(Beginning of Study material)
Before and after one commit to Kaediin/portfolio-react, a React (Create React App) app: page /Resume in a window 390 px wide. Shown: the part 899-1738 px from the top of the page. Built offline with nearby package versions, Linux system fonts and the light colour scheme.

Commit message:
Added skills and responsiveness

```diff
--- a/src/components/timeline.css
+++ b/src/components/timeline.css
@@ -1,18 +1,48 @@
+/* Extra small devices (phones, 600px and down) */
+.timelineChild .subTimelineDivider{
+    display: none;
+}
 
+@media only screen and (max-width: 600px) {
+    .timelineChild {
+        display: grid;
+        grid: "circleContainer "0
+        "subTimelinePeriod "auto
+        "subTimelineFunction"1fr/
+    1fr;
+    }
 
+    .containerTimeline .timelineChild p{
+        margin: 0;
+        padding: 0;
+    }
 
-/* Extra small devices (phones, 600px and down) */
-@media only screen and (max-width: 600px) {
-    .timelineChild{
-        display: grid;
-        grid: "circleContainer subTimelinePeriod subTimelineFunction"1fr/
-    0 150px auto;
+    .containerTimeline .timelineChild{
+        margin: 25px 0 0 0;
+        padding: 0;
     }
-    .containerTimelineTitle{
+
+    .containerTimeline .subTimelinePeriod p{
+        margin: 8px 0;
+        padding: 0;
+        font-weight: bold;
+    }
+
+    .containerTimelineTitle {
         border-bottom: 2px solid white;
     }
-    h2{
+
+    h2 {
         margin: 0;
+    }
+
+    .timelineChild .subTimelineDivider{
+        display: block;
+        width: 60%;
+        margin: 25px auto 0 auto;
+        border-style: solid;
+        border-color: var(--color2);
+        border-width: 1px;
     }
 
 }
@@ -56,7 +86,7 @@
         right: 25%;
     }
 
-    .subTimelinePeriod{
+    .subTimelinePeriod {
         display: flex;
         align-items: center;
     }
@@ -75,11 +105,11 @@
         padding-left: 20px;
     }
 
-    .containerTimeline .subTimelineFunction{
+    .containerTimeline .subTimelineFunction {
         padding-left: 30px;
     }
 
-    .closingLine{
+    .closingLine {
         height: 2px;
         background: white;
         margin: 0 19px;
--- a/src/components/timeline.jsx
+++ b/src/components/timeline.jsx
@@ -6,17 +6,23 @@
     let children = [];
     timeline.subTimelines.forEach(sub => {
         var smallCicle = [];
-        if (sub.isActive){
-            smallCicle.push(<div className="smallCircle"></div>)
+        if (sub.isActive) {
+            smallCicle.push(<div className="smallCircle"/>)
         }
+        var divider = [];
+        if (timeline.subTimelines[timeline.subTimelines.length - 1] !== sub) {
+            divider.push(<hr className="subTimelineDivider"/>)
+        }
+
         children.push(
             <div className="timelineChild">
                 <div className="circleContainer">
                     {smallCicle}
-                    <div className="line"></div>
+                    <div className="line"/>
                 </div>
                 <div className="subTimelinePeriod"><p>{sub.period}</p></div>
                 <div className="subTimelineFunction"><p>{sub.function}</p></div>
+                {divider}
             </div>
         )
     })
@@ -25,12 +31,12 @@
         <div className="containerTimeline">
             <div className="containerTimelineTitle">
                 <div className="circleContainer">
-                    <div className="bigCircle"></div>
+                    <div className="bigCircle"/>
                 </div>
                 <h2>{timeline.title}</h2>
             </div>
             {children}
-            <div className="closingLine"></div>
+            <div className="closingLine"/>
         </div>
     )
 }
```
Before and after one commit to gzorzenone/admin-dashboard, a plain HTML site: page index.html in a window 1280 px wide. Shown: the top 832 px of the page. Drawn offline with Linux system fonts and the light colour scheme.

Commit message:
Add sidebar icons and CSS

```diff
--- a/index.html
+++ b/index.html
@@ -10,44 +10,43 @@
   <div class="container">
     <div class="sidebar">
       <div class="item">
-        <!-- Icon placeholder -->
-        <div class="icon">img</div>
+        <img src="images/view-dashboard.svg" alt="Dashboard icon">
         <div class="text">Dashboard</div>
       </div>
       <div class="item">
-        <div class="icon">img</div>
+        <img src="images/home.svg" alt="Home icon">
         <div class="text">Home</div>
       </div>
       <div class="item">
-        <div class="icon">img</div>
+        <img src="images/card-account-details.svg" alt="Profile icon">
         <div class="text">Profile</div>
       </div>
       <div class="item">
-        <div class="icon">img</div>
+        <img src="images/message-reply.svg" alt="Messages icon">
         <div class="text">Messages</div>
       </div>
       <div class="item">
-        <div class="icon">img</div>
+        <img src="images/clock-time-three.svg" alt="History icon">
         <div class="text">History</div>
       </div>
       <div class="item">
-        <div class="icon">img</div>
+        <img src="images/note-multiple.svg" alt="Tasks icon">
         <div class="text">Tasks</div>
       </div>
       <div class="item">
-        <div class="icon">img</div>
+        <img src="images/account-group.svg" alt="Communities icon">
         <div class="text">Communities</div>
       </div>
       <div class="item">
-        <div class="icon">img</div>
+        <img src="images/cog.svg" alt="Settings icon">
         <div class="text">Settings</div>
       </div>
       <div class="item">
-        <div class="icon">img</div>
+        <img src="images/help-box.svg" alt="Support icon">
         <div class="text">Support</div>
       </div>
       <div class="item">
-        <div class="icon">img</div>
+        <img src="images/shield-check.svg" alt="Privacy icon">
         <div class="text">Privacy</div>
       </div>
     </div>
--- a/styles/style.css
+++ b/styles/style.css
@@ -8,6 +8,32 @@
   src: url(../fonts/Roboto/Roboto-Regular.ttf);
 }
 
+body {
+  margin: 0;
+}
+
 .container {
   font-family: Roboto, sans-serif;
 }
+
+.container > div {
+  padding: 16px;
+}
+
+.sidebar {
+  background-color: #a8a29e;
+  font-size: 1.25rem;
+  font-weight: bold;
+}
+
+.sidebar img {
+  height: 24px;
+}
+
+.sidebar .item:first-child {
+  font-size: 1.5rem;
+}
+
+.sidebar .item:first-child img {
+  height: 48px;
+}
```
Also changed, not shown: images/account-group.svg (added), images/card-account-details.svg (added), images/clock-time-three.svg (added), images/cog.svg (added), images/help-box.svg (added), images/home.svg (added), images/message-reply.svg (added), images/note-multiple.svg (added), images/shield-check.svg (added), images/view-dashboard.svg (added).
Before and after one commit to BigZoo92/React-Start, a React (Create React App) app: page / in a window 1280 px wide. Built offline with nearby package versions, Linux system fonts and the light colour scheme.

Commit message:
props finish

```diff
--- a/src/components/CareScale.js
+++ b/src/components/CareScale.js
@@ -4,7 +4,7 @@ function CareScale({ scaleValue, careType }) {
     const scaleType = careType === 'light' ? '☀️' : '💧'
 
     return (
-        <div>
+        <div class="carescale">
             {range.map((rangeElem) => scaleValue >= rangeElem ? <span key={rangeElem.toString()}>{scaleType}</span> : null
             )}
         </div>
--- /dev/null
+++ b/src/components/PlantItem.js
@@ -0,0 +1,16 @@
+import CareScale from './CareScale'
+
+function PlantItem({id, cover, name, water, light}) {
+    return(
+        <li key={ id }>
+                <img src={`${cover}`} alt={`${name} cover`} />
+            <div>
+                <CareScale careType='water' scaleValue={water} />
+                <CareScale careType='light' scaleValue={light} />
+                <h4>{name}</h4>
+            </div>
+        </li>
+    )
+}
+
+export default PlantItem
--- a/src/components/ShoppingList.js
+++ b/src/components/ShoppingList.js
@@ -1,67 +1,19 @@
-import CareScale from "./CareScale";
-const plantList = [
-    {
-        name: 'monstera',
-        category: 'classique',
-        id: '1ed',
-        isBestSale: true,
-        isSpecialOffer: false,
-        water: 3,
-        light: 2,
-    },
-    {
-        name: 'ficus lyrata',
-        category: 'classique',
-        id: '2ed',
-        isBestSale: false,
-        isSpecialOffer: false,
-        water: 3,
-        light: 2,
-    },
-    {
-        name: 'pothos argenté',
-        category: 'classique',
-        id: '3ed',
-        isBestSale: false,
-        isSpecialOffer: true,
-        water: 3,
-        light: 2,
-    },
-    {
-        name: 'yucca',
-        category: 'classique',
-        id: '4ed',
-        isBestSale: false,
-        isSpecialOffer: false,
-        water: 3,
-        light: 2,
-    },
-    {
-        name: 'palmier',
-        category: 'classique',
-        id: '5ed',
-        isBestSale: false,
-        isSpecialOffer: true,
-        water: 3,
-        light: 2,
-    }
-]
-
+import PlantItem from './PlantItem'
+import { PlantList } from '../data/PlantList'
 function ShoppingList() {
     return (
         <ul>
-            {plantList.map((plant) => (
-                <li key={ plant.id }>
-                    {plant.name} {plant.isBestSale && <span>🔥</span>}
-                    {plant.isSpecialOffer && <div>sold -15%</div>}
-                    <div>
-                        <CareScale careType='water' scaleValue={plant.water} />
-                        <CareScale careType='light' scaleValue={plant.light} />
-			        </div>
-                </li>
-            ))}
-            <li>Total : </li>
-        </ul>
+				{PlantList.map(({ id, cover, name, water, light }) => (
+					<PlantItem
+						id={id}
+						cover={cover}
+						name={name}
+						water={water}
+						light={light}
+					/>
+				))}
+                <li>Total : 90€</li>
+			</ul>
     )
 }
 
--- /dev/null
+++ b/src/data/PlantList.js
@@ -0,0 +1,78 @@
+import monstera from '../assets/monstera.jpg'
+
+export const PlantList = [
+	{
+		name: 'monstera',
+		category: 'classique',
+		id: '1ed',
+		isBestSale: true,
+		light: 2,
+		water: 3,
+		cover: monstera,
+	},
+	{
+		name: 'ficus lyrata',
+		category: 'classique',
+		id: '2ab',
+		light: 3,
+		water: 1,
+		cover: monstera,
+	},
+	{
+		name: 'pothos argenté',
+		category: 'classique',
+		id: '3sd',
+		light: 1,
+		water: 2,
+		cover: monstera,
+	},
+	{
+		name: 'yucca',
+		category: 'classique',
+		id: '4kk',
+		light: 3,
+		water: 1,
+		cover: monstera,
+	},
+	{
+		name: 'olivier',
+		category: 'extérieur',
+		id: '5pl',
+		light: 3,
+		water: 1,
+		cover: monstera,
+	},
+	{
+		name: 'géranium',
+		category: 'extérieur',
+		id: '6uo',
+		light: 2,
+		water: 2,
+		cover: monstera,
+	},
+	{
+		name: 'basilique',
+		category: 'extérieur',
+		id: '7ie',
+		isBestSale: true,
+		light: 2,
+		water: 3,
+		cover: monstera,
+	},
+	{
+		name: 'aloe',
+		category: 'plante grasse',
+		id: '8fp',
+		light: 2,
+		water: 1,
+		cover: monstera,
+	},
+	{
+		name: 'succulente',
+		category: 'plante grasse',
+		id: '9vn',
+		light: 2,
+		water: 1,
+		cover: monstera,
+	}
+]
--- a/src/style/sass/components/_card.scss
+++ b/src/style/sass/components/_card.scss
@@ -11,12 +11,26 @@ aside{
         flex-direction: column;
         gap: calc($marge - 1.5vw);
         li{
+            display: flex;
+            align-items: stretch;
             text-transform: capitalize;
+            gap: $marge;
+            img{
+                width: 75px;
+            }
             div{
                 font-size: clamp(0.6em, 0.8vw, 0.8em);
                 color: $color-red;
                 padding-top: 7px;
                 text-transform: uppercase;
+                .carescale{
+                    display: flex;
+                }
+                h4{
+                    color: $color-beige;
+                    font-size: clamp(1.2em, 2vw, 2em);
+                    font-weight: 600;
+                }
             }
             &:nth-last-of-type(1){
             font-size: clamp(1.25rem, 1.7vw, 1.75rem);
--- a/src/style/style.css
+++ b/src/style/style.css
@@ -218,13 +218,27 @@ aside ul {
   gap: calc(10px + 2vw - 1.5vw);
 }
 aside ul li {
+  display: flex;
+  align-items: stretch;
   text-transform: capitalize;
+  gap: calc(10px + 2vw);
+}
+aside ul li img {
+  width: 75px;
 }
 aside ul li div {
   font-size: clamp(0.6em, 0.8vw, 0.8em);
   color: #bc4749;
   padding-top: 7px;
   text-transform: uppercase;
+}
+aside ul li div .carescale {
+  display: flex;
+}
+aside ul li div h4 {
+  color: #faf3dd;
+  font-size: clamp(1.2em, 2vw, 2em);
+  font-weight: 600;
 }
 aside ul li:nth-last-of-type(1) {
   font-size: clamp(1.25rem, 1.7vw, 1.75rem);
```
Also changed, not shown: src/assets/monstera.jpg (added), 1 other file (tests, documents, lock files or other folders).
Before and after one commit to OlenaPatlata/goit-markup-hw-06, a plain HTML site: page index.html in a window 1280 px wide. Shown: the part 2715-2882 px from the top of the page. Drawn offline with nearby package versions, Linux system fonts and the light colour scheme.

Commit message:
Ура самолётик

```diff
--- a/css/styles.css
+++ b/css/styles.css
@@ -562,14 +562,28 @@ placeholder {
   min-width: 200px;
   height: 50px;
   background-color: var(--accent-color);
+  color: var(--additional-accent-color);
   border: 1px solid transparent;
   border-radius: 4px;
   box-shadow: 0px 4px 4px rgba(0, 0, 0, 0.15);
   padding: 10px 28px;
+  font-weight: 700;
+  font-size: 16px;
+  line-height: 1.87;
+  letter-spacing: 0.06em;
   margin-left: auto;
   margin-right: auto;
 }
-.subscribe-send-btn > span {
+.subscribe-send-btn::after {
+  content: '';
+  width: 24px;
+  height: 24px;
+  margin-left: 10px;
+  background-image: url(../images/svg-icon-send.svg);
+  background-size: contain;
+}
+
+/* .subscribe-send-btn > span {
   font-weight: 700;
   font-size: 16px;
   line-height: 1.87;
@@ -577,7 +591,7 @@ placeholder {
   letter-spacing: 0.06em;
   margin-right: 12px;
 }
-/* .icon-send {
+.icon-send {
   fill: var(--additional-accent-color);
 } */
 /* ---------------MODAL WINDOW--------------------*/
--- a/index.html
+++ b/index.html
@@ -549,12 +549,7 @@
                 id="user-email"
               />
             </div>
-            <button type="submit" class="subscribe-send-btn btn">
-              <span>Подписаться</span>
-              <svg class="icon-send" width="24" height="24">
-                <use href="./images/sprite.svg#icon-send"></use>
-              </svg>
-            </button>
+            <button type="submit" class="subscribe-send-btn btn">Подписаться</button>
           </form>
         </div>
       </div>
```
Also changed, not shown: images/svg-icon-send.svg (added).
(End of Study material)
Your goal
For each line in the entries that contains the string "subTimelineFunction", make a copy.

Result of the task
+        "subTimelineFunction"1fr/
-        grid: "circleContainer subTimelinePeriod subTimelineFunction"1fr/
-    .containerTimeline .subTimelineFunction{
+    .containerTimeline .subTimelineFunction {
                 <div className="subTimelineFunction"><p>{sub.function}</p></div>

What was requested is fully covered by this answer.